So what is this miracle performance booster then? Sleep, of course. And lots of it.
Getting a good night’s rest is hugely important for countless reasons related to our physical and mental health, but it’s especially vital for anyone hoping to perform well athletically.
Below we take a deeper dive into the connection between good sleep and good athletic performance…
Sleep prepares you body for action
When you’re putting in the hard hours on the track, in the gym or on the road it’s not the time spent sweating that actually builds your muscles. In fact, when you’re engaged in physical activity you’re actually tearing muscle fiber down. These fibers are then repaired and reinforced while you at a rest, most efficiently while slumbering away.
That’s why sleep is so essential to any training regime. Clocking up miles on the bike, or hours doing weights, without allowing your body sufficient time to make these repairs will mean you will ultimately end up in worse physical condition, and far more prone to injury, than if you had done no training at all.
What this means is if you are trying to find extra time in your day to fit in more training, sleep is definitely not the area you should be looking to cut down on. The exact opposite is in fact true.
Most top athletes will tell that when they are deep into a serious training regime they will usually increase the amount they sleep over the course of a day. This will usually mean heading to bed earlier so they can get in more than the normal doctor-recommended eight hours a night. And where this isn’t possible they will bump up their hours of slumber with well-timed post workout naps.
This extra rest allows tired muscles to be repaired and enables them to maintain their performance without fear of injury or fatigue.
Top tip: Don’t ever be afraid of the power of a power nap. It can do wonders for your performance.
Sleep and injury
Studies amongst athletes has shown that one of the most reliable predictors of injury is the amount of hours of sleep a player did (didn’t get). One study found that quite simply athletes who got less than 8 hours a night were more likely to get injured than athletes who got more.
Why should this be the case? Well the answer is twofold. Firstly as explained above, when we have our little eyes closed and dreaming of standing on that podium, our body is hard at work repairing and replenishing itself from the hardships of your daily workout. When this process is interrupted it can leave the body weakened.
Secondly, as we will get into in a second, tired individuals have slower reaction times this means they are likely to make more silly errors, this might mean going into a tackle too hard, overexerting themselves or defaulting to poor technique. All of which can lead to injury.
Sleep and reaction times
The difference between great athletes and simply good ones, often involves astonishing small margins. The gap between winning a shiny medal and being an also ran at the Olympics often comes down to nothing more than a hundredth of a second. Just think also of the miniscule difference in thought and action that exists between hitting a homerun and a swing and a miss – or even more embarrassingly shanking the ball into your own face.

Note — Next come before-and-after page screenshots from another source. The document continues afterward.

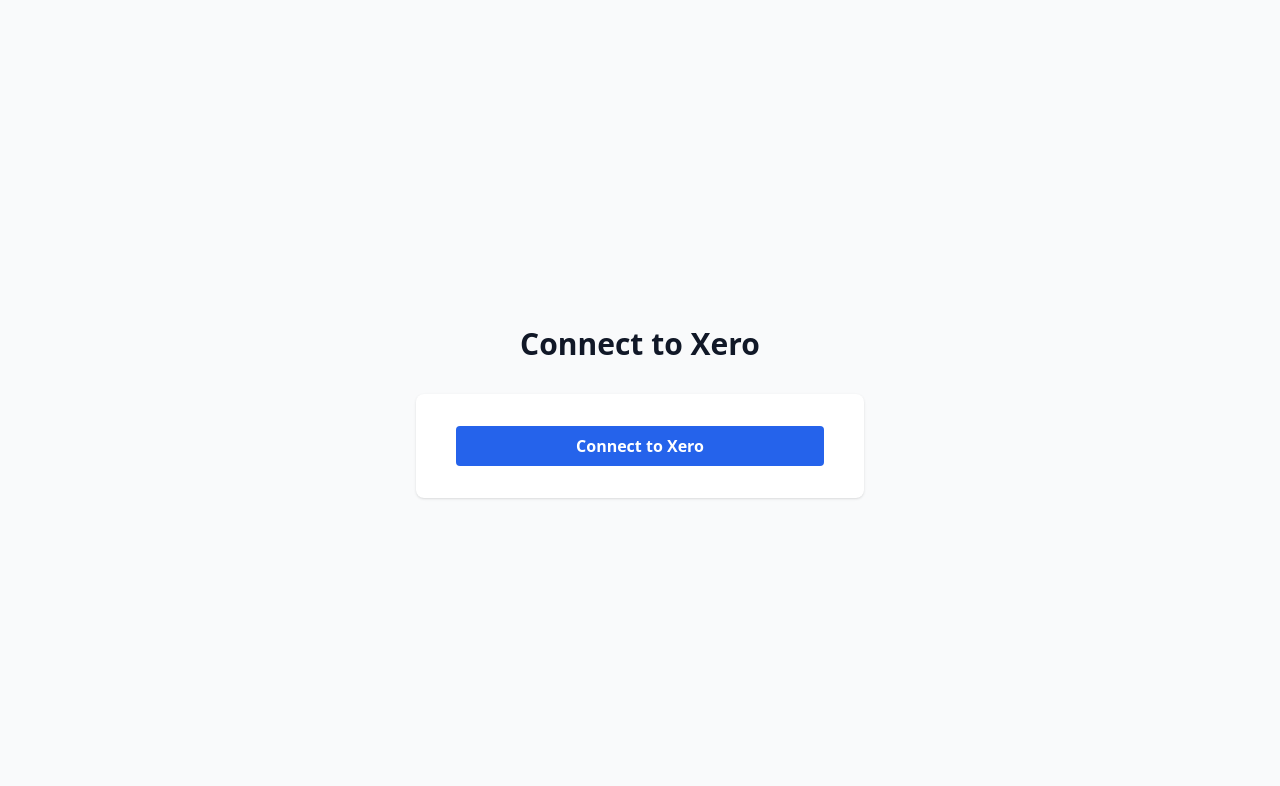
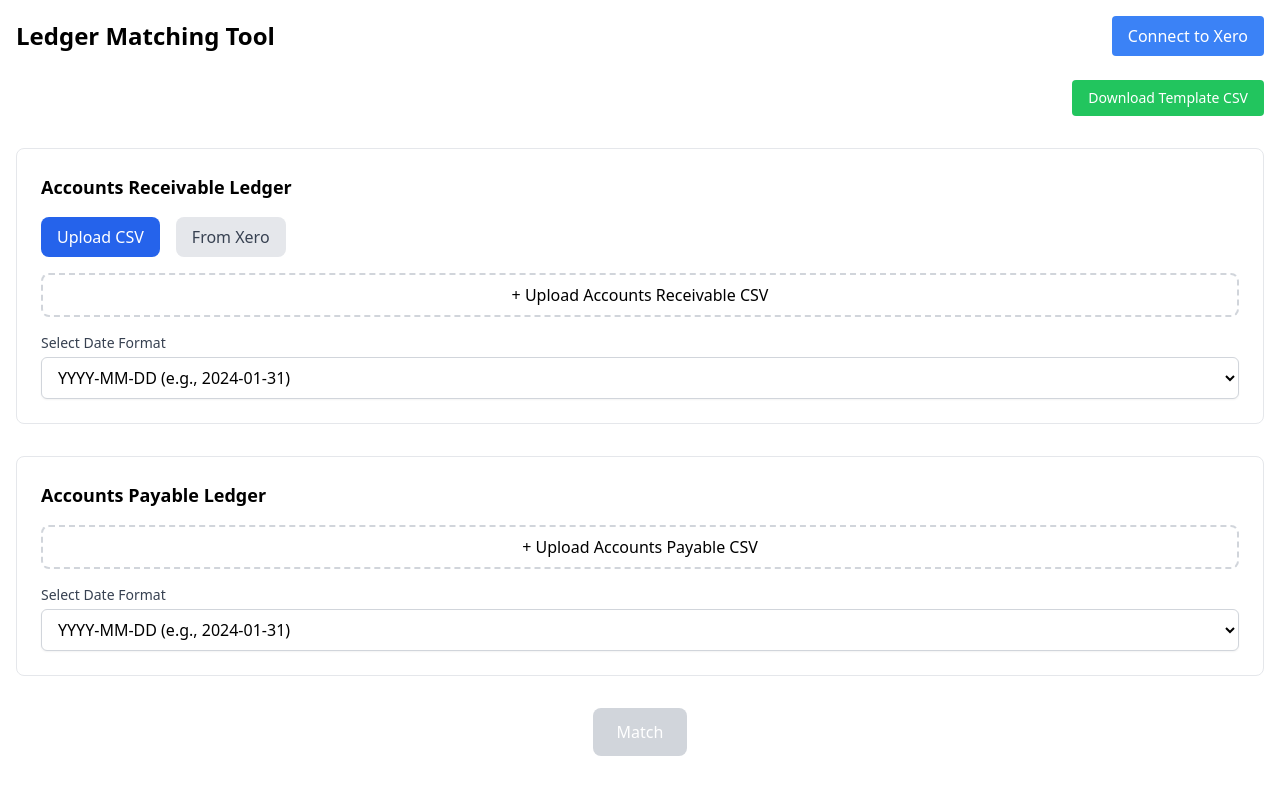
Before and after one commit to TomWall1/Ledger-Match, a React (Create React App) app in the folder frontend/: page / in a window 1280 px wide. Before the commit this address led to /auth/xero. Shown: the top 786 px of the page. Built offline with nearby package versions, Linux system fonts and the light colour scheme.

Commit message:
Make CSV matching default and Xero connection optional

```diff
--- a/frontend/src/App.js
+++ b/frontend/src/App.js
@@ -1,5 +1,5 @@
 import React, { useState, useEffect } from 'react';
-import { BrowserRouter as Router, Routes, Route, Navigate, useLocation } from 'react-router-dom';
+import { BrowserRouter as Router, Routes, Route, useLocation } from 'react-router-dom';
 import MatchingResults from './components/MatchingResults.jsx';
 import DateFormatSelect from './components/DateFormatSelect.jsx';
 import XeroAuth from './components/XeroAuth.js';
@@ -9,38 +9,9 @@ import { FileUpload } from './components/FileUpload.jsx';
 import { AuthUtils } from './utils/auth.js';
 import { TestUpload } from './components/TestUpload.jsx';
 
-function PrivateRoute({ children }) {
-  const [isAuthenticated, setIsAuthenticated] = useState(false);
-  const [isLoading, setIsLoading] = useState(true);
-  const location = useLocation();
-  const params = new URLSearchParams(location.search);
-
-  useEffect(() => {
-    const checkAuth = async () => {
-      const authenticated = params.get('authenticated');
-      if (authenticated === 'true') {
-        AuthUtils.setAuthState({ isAuthenticated: true });
-        setIsAuthenticated(true);
-        window.history.replaceState({}, document.title, window.location.pathname);
-      } else {
-        const authStatus = await AuthUtils.verifyAuth();
-        setIsAuthenticated(authStatus);
-      }
-      setIsLoading(false);
-    };
-
-    checkAuth();
-  }, [location.search]);
-
-  if (isLoading) {
-    return <div>Loading...</div>;
-  }
-
-  return isAuthenticated ? children : <Navigate to="/auth/xero" />;
-}
-
 function MainApp() {
   const [currentScreen, setCurrentScreen] = useState('upload');
+  const [isAuthenticated, setIsAuthenticated] = useState(false);
   const [matches, setMatches] = useState({
     totals: {
       company1Total: "0.00",
@@ -64,6 +35,15 @@ function MainApp() {
     company1: 'YYYY-MM-DD',
     company2: 'YYYY-MM-DD'
   });
+
+  // Check Xero auth status on component mount
+  useEffect(() => {
+    const checkAuth = async () => {
+      const authStatus = await AuthUtils.verifyAuth();
+      setIsAuthenticated(authStatus);
+    };
+    checkAuth();
+  }, []);
 
   const handleFileUpload = (companyKey, fileData) => {
     setFiles(prev => ({
@@ -174,7 +154,17 @@ function MainApp() {
     <div className="container mx-auto p-4">
       {currentScreen === 'upload' ? (
         <>
-          <h1 className="text-2xl font-bold mb-6">Ledger Matching Tool</h1>
+          <div className="flex justify-between items-center mb-6">
+            <h1 className="text-2xl font-bold">Ledger Matching Tool</h1>
+            {!isAuthenticated && (
+              <a
+                href="/auth/xero"
+                className="px-4 py-2 bg-blue-500 text-white rounded hover:bg-blue-600"
+              >
+                Connect to Xero
+              </a>
+            )}
+          </div>
 
           {error && (
             <div className="mb-4 p-4 bg-red-100 border border-red-400 text-red-700 rounded">
@@ -199,6 +189,7 @@ function MainApp() {
                 onDateFormatChange={(format) => handleDateFormatChange('company1', format)}
                 selectedDateFormat={dateFormats.company1}
                 file={files.company1}
+                isXeroAuthenticated={isAuthenticated}
               />
             </div>
 
@@ -283,14 +274,7 @@ function App() {
         <Route path="/auth/xero" element={<XeroAuth />} />
         <Route path="/auth/xero/callback" element={<XeroCallback />} />
         <Route path="/test" element={<TestUpload />} />
-        <Route
-          path="/*"
-          element={
-            <PrivateRoute>
-              <MainApp />
-            </PrivateRoute>
-          }
-        />
+        <Route path="/*" element={<MainApp />} />
       </Routes>
     </Router>
   );
```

Now cast your mind back to the last time you had a bad night’s sleep and think for a moment about your reaction times. I bet they weren’t record breaking were they?
When the brain is tired it has significantly reduced cognitive performance, meaning it is less accurate, makes worse decisions and responds much more sluggishly to external stimuli. Three things very important for athletic performance.

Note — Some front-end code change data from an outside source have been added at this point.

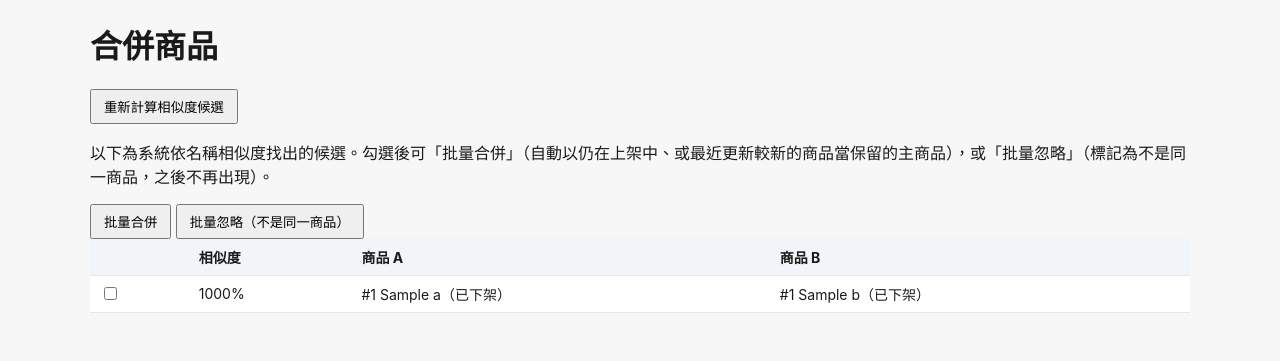
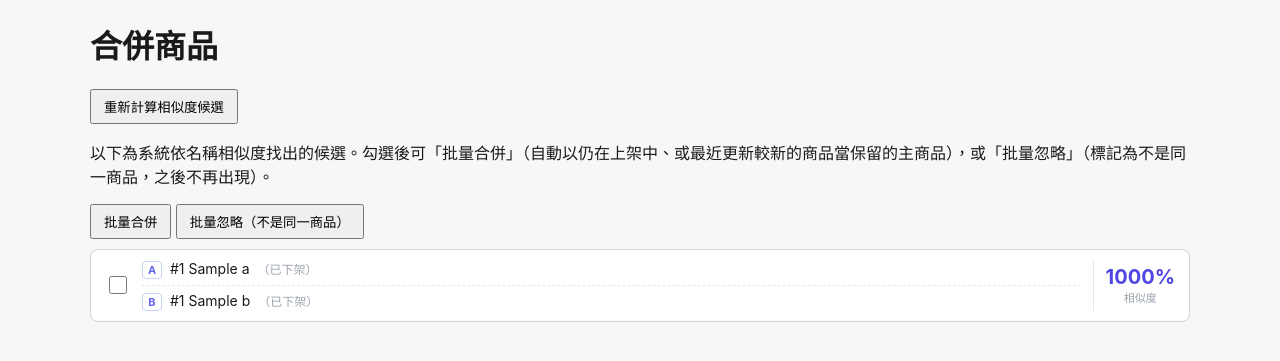
Before and after one commit to xthywork/coolpc-price-history, a Python web app: template src/coolpc/admin_api/templates/similarity_hints.html in a window 1280 px wide. Shown: the part 48-409 px from the top of the page. Run offline with Jinja, Linux system fonts and the light colour scheme; the template is opened without the code that fills it: most values are stand-ins (such as "Sample title", 1, 10 or a date in 2020).

Commit message:
style(admin): redesign merge-candidates page as stacked cards, one group per card
Replaced the four-column table (checkbox / score / product A / product B
side by side) with one card per candidate pair: product A and product B
each get their own full-width row, stacked vertically instead of split
left/right, with the similarity score shown beside the pair inside the
same card rather than as a distant table column. Each card has a visible
border/background/spacing so consecutive candidate groups are clearly
separated — aimed at fast, low-friction eyeballing when deciding what to
batch-merge or dismiss. The checkbox, its name="hint_ids" value, and the
batch-merge/batch-dismiss form mechanics are all unchanged.

Co-Authored-By: Claude Sonnet 5 <noreply@anthropic.com>
Claude-Session: https://claude.ai/code/session_01QTzsUR6fa9ciKCyy4F5Jaj

```diff
--- a/src/coolpc/admin_api/templates/similarity_hints.html
+++ b/src/coolpc/admin_api/templates/similarity_hints.html
@@ -7,21 +7,58 @@
   <button type="submit">重新計算相似度候選</button>
 </form>
 <p>以下為系統依名稱相似度找出的候選。勾選後可「批量合併」（自動以仍在上架中、或最近更新較新的商品當保留的主商品），或「批量忽略」（標記為不是同一商品，之後不再出現）。</p>
+<style>
+  .hintGroup {
+    display: flex; align-items: stretch; gap: 12px;
+    border: 1px solid #d1d5db; border-radius: 8px; padding: 10px 14px;
+    margin-bottom: 10px; background: #fff;
+  }
+  .hintGroupCheckbox { display: flex; align-items: center; }
+  .hintGroupCheckbox input { width: 18px; height: 18px; cursor: pointer; }
+  .hintGroupProducts { flex: 1; min-width: 0; display: flex; flex-direction: column; justify-content: center; gap: 6px; }
+  .hintProductRow { display: flex; align-items: baseline; gap: 8px; }
+  .hintProductLabel {
+    font-size: 11px; font-weight: 700; color: #6366f1; width: 18px; flex-shrink: 0;
+    border: 1px solid #c7d2fe; border-radius: 4px; text-align: center; line-height: 16px;
+  }
+  .hintProductName { font-size: 14px; word-break: break-word; }
+  .hintProductInactive { color: #9ca3af; font-size: 12px; flex-shrink: 0; }
+  .hintDivider { border-top: 1px dashed #e5e7eb; }
+  .hintScore {
+    flex-shrink: 0; display: flex; flex-direction: column; align-items: center; justify-content: center;
+    min-width: 64px; padding-left: 12px; border-left: 1px solid #e5e7eb;
+  }
+  .hintScoreValue { font-size: 20px; font-weight: 700; color: #4f46e5; line-height: 1.2; }
+  .hintScoreLabel { font-size: 11px; color: #9ca3af; }
+</style>
 <form method="post" id="hintsForm">
   <button type="submit" formaction="/similarity-hints/batch-merge">批量合併</button>
   <button type="submit" formaction="/similarity-hints/batch-dismiss">批量忽略（不是同一商品）</button>
-  <table>
-    <thead><tr><th></th><th>相似度</th><th>商品 A</th><th>商品 B</th></tr></thead>
-    <tbody>
-      {% for row in rows %}
-      <tr>
-        <td><input type="checkbox" name="hint_ids" value="{{ row.hint.id }}"></td>
-        <td>{{ "%.0f"|format(row.hint.score * 100) }}%</td>
-        <td>#{{ row.a.id }} {{ row.a.current_name }}{% if not row.a.is_active %}（已下架）{% endif %}</td>
-        <td>#{{ row.b.id }} {{ row.b.current_name }}{% if not row.b.is_active %}（已下架）{% endif %}</td>
-      </tr>
-      {% endfor %}
-    </tbody>
-  </table>
+  <div style="margin-top:10px;">
+    {% for row in rows %}
+    <div class="hintGroup">
+      <div class="hintGroupCheckbox">
+        <input type="checkbox" name="hint_ids" value="{{ row.hint.id }}">
+      </div>
+      <div class="hintGroupProducts">
+        <div class="hintProductRow">
+          <span class="hintProductLabel">A</span>
+          <span class="hintProductName">#{{ row.a.id }} {{ row.a.current_name }}</span>
+          {% if not row.a.is_active %}<span class="hintProductInactive">（已下架）</span>{% endif %}
+        </div>
+        <div class="hintDivider"></div>
+        <div class="hintProductRow">
+          <span class="hintProductLabel">B</span>
+          <span class="hintProductName">#{{ row.b.id }} {{ row.b.current_name }}</span>
+          {% if not row.b.is_active %}<span class="hintProductInactive">（已下架）</span>{% endif %}
+        </div>
+      </div>
+      <div class="hintScore">
+        <span class="hintScoreValue">{{ "%.0f"|format(row.hint.score * 100) }}%</span>
+        <span class="hintScoreLabel">相似度</span>
+      </div>
+    </div>
+    {% endfor %}
+  </div>
 </form>
 {% endblock %}
```
Also changed, not shown: tests/admin_api/test_similarity_hints.py (+40 -0 lines).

The extent to which missed sleep can have on performance really depends on how much sleep is missed and over what period of time. But just to give you a window into the dramatic impact poor sleep can have, studies have stated a bad night’s sleep could impact an individual’s performance more than being legally drunk.
Now you wouldn’t turn up to play in the big game hammered would you? So why would you turn up tired. Save the late night’s for the victory party.

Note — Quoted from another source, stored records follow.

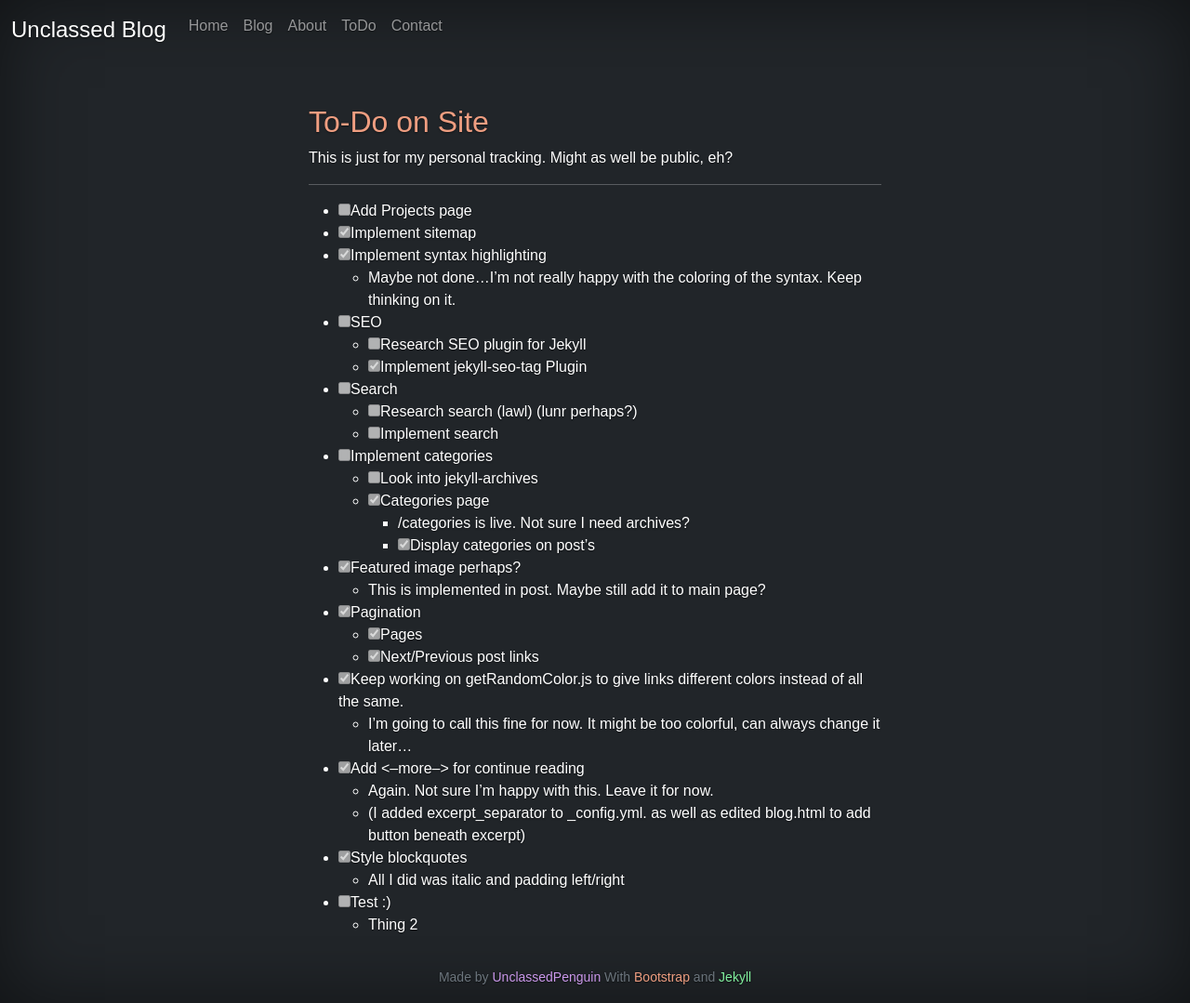
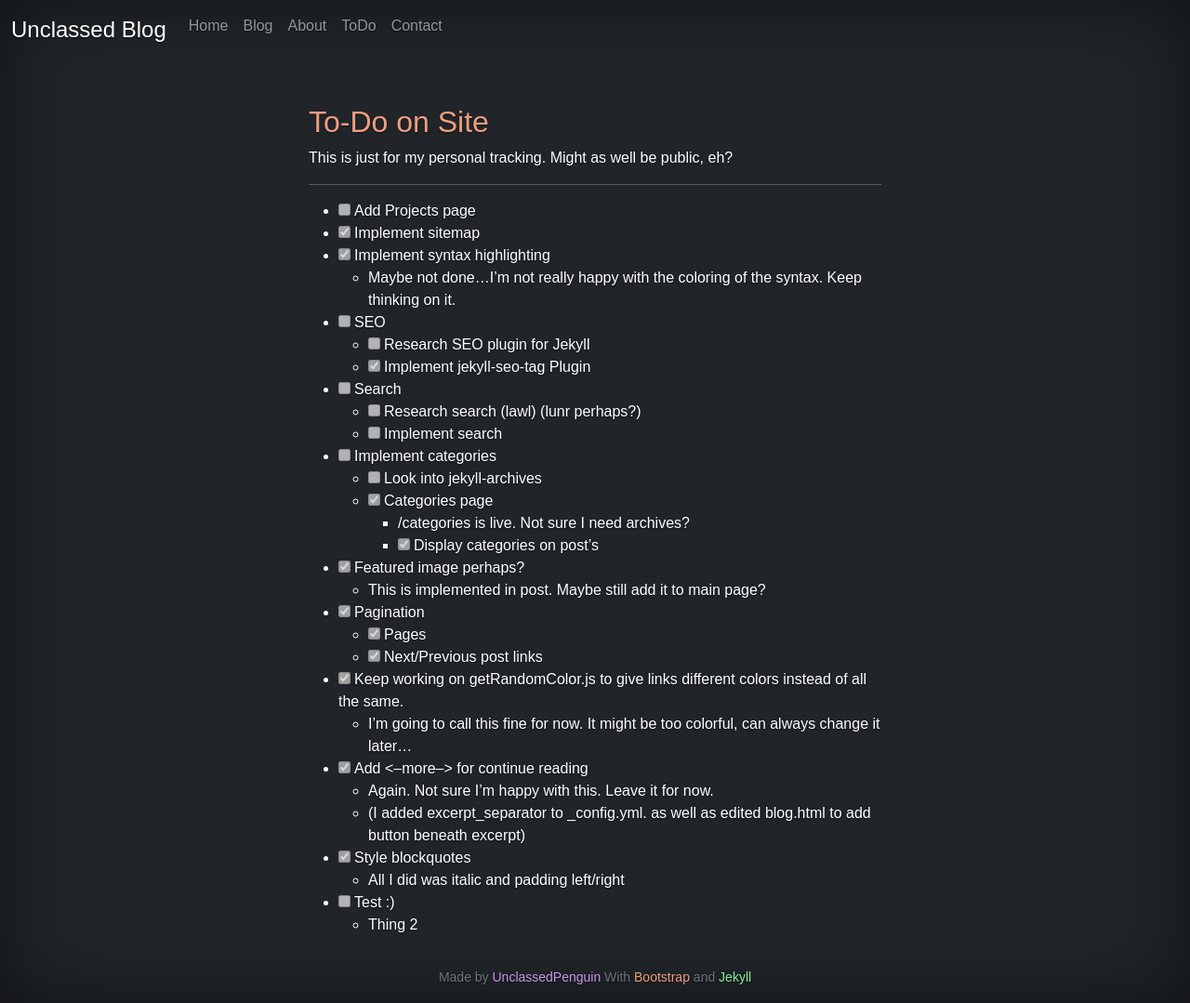
Before and after one commit to UnclassedPenguin/unclassedpenguin.github.io, a Jekyll site: the page built from todo.md, in a window 1280 px wide. Shown: the whole page at 93% size. Built offline with Jekyll 4.4.1, drawn with Linux system fonts in a browser that asks for light colours.

Commit message:
$(whatthecommit)

```diff
--- a/assets/css/styles.scss
+++ b/assets/css/styles.scss
@@ -90,6 +90,9 @@ img {
   margin-bottom: 20px;
 }
 
+.task-list-item-checkbox {
+  margin-right: 4px;
+}
 /*
  * Globals -- COVER PAGE --
  */
```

Well, there you have it, three ways in which sleep dramatically impacts your athletic performance. Now go get some rest. Victory favours the well-rested.